Real estate brokers are trying to figure out why sales of existing homes plunged in December.
The 6.4 percent monthly move was unusually large, regardless of direction. The tally from the National Association of Realtors generally moves in the very low single digits month to month.
In fact, the shift was one of the largest that didn’t involve some sort of change in government policy, like the homebuyer tax credit.
“The latest decline is harder to explain. Perhaps it is the decline in consumer confidence that’s been occurring in the latter half of 2018,” said Lawrence Yun, chief economist for the Realtors. “The latest numbers do not reflect the lower, current mortgage rates compared to the November figures, so it’s really harder to explain.”
The supply of homes for sale also rose just more than 3 percent compared with a year ago. Low supply had been holding sales back last spring, despite strong demand, so it would make sense that more supply would boost sales, unless this is a sign that demand is weakening.
“This weakness is certainly due to the sharp home price gains along with the rise in mortgage rates,” said Peter Boockvar, chief investment officer at Bleakley Advisory Group.
Affordability has been blamed for slower sales over the past six months, but sales in December matched the same pace as in 2000, and Yun argues that affordability is better now.

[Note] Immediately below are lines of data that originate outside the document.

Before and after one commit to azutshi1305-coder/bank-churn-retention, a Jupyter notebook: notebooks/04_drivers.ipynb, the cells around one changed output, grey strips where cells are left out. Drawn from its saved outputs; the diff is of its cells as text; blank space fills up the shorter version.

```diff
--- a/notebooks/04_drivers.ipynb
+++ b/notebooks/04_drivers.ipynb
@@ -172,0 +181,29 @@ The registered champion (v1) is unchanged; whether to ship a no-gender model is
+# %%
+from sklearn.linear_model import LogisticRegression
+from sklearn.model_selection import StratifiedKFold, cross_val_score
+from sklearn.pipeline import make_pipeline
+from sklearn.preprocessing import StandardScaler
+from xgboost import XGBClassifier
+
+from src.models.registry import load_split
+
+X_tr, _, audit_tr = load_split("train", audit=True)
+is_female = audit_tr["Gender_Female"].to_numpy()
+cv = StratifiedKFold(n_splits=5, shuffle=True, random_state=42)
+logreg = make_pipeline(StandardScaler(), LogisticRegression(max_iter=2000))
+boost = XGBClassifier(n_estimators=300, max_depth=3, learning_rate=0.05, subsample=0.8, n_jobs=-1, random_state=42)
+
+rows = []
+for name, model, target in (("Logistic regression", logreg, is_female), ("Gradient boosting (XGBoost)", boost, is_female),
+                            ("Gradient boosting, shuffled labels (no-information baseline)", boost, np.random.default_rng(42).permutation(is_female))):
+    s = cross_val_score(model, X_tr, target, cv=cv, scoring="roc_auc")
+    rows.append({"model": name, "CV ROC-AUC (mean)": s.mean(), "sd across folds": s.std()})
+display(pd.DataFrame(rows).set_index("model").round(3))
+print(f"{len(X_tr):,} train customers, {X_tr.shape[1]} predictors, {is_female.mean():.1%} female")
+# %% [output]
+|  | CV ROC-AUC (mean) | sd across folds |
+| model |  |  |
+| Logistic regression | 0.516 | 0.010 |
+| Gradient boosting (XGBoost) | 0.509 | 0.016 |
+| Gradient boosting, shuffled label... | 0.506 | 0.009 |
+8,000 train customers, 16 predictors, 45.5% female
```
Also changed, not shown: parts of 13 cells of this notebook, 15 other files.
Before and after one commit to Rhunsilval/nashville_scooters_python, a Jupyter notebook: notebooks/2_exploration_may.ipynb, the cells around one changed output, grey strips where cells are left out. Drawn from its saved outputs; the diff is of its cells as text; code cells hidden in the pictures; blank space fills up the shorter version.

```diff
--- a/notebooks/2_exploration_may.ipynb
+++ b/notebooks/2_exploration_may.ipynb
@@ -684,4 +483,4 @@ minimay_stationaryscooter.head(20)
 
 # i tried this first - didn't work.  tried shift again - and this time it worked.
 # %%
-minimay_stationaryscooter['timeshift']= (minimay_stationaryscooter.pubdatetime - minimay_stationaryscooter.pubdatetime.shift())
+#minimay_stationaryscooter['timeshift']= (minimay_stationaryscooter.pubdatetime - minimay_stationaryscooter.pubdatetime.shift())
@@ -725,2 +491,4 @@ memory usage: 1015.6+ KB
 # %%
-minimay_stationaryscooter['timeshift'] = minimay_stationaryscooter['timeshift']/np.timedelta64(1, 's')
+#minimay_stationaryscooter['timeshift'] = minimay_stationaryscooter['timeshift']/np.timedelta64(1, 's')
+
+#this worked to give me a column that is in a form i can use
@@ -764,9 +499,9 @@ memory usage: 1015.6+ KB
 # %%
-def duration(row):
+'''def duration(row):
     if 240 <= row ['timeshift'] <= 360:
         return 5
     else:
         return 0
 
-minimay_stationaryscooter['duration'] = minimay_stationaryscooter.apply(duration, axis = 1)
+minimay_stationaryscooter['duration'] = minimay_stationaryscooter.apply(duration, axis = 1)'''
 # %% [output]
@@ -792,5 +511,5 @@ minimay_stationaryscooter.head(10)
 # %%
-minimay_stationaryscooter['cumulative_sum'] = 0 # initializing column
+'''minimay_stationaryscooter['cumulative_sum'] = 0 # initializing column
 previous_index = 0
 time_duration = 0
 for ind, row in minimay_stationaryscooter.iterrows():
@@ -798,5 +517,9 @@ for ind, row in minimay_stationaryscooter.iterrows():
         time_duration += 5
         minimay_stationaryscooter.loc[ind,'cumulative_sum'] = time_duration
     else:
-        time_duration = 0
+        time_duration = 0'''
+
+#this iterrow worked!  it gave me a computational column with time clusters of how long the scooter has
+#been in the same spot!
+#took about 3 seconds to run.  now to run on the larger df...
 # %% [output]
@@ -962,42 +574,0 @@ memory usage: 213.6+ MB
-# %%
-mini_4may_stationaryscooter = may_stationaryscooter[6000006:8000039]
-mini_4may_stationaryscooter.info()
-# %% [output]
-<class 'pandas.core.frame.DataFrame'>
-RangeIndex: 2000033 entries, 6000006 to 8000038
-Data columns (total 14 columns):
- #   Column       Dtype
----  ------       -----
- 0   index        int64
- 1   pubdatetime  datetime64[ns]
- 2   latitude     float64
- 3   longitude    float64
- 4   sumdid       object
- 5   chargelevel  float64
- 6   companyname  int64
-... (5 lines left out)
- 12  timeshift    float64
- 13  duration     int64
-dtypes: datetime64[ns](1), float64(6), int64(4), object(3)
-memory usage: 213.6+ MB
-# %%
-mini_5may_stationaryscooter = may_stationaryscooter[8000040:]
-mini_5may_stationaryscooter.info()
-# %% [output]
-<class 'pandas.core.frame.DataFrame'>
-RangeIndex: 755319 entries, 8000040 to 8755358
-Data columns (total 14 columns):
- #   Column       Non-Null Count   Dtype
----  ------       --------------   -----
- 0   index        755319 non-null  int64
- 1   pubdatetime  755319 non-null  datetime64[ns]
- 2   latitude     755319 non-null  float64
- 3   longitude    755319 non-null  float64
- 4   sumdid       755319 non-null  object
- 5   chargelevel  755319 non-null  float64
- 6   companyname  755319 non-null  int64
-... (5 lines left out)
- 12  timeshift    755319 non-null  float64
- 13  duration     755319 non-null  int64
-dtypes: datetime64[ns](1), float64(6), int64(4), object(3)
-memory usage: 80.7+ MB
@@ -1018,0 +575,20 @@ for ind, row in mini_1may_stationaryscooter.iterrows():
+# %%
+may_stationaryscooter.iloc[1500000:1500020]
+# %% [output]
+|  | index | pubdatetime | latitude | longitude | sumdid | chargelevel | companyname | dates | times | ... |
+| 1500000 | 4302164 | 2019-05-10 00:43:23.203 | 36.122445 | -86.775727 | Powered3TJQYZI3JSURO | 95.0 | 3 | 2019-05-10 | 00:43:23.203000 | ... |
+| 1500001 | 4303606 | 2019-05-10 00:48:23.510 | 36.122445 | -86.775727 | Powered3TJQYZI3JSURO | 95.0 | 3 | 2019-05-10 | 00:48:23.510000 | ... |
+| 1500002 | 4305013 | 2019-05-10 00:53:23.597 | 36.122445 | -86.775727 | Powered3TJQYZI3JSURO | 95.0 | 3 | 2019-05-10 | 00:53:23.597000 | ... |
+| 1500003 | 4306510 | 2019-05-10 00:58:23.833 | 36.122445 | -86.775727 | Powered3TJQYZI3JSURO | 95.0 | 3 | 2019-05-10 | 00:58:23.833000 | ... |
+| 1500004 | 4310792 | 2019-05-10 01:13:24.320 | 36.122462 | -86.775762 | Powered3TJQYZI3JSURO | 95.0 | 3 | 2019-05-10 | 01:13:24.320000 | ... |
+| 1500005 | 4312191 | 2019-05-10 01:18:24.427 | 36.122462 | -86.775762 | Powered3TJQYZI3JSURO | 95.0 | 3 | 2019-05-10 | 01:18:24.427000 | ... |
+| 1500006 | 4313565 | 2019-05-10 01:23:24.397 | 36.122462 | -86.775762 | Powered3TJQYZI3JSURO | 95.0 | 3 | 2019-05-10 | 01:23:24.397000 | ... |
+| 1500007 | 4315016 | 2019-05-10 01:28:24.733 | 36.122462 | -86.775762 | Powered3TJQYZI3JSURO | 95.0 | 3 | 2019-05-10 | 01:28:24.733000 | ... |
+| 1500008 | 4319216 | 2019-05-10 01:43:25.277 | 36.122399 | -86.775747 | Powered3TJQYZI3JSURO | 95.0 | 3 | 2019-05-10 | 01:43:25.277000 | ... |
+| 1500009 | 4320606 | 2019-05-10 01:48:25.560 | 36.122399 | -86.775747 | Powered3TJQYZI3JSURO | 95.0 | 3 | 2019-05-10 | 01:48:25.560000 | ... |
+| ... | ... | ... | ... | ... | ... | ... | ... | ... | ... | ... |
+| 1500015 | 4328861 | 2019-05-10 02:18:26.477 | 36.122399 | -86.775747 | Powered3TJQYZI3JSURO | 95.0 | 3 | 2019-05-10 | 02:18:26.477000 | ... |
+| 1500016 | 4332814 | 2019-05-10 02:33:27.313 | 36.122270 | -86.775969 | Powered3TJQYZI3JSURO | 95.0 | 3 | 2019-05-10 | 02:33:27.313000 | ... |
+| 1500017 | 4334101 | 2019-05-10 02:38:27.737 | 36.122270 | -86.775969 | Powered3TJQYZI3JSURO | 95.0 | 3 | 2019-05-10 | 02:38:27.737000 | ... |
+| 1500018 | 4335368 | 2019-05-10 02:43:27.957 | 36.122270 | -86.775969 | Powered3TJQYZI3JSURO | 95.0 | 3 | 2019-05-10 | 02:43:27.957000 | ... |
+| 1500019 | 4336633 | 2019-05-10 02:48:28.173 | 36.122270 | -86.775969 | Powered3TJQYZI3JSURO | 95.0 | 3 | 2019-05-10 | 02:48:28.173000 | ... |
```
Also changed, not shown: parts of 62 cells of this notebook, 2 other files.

“Today it is actually more affordable compared to year 2000, yet we have about 20 million more jobs, so for home sales to be roughly equivalent means that in 2018 there is an underperformance of the overall housing sector.”